▶ _WORK REQUIRED_
Whenever the word "separate" turns up in a line of the data below, copy that line.

BEGIN

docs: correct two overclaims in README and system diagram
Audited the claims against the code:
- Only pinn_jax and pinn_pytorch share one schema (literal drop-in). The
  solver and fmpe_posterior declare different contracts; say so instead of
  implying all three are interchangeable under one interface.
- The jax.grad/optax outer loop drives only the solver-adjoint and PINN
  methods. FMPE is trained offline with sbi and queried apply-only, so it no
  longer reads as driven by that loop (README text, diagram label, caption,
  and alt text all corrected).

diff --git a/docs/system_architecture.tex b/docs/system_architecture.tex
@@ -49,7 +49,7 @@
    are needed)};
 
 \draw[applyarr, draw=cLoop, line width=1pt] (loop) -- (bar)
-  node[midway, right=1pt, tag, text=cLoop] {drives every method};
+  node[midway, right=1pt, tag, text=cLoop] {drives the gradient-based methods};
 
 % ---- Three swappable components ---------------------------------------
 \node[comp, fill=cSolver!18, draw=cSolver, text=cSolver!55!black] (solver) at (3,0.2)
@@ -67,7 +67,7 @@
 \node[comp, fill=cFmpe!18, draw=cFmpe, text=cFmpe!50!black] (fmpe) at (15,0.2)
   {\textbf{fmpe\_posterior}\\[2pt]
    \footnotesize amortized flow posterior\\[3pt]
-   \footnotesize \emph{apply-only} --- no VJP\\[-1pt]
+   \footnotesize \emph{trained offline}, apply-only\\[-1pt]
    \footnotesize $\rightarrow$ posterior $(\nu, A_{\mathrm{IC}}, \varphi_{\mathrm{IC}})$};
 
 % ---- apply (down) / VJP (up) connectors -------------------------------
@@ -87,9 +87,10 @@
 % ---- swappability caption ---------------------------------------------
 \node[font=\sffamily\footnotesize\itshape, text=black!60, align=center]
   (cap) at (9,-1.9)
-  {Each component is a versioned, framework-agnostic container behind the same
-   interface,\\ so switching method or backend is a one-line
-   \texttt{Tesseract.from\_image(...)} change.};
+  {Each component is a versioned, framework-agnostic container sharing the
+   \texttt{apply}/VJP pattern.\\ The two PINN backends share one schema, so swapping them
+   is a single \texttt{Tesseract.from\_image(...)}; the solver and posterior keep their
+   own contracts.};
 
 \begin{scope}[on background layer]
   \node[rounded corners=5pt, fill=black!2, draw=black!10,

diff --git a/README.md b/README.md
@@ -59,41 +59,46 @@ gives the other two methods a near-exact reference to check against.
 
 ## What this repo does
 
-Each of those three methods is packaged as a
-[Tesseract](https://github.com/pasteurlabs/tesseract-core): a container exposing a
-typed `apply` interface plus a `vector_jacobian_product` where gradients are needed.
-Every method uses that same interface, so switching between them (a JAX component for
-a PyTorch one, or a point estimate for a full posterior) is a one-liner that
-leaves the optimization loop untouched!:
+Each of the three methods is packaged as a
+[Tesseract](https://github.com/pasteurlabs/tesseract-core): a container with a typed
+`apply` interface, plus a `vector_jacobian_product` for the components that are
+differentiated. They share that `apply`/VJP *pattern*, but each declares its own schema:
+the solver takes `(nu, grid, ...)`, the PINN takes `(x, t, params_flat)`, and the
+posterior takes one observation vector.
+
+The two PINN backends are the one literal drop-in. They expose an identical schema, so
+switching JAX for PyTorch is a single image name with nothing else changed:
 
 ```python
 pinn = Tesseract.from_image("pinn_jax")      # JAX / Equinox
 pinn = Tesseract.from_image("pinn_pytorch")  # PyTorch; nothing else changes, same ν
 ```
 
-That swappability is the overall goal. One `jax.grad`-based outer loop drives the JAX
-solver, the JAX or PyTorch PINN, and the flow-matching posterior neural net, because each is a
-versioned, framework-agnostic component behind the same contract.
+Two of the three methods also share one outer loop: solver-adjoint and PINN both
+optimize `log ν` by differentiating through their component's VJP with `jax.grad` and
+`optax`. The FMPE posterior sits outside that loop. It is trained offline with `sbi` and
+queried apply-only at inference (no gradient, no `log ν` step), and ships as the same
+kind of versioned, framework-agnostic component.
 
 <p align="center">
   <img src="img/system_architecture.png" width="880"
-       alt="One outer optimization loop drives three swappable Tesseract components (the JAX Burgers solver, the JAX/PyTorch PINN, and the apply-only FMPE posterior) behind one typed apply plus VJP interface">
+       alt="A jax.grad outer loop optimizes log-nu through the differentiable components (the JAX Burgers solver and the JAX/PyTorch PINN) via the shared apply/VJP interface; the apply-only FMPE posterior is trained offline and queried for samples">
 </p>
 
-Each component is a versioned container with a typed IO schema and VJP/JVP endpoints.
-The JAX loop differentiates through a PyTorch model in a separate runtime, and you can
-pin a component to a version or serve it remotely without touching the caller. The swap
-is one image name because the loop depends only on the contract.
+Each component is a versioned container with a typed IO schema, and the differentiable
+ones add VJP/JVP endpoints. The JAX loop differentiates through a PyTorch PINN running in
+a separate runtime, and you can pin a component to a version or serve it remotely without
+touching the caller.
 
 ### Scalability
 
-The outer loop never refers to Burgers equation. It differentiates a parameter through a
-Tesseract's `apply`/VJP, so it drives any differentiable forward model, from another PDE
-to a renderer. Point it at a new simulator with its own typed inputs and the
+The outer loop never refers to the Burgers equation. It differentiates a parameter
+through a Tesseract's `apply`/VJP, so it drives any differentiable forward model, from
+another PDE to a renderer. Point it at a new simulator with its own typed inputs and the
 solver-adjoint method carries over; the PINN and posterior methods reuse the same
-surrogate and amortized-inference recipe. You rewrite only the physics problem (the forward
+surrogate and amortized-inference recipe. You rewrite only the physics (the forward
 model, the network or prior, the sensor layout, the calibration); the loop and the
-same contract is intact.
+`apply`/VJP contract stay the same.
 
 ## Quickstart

END

▶ _WRITTEN ANSWER_
-The JAX loop differentiates through a PyTorch model in a separate runtime, and you can
+a separate runtime, and you can pin a component to a version or serve it remotely without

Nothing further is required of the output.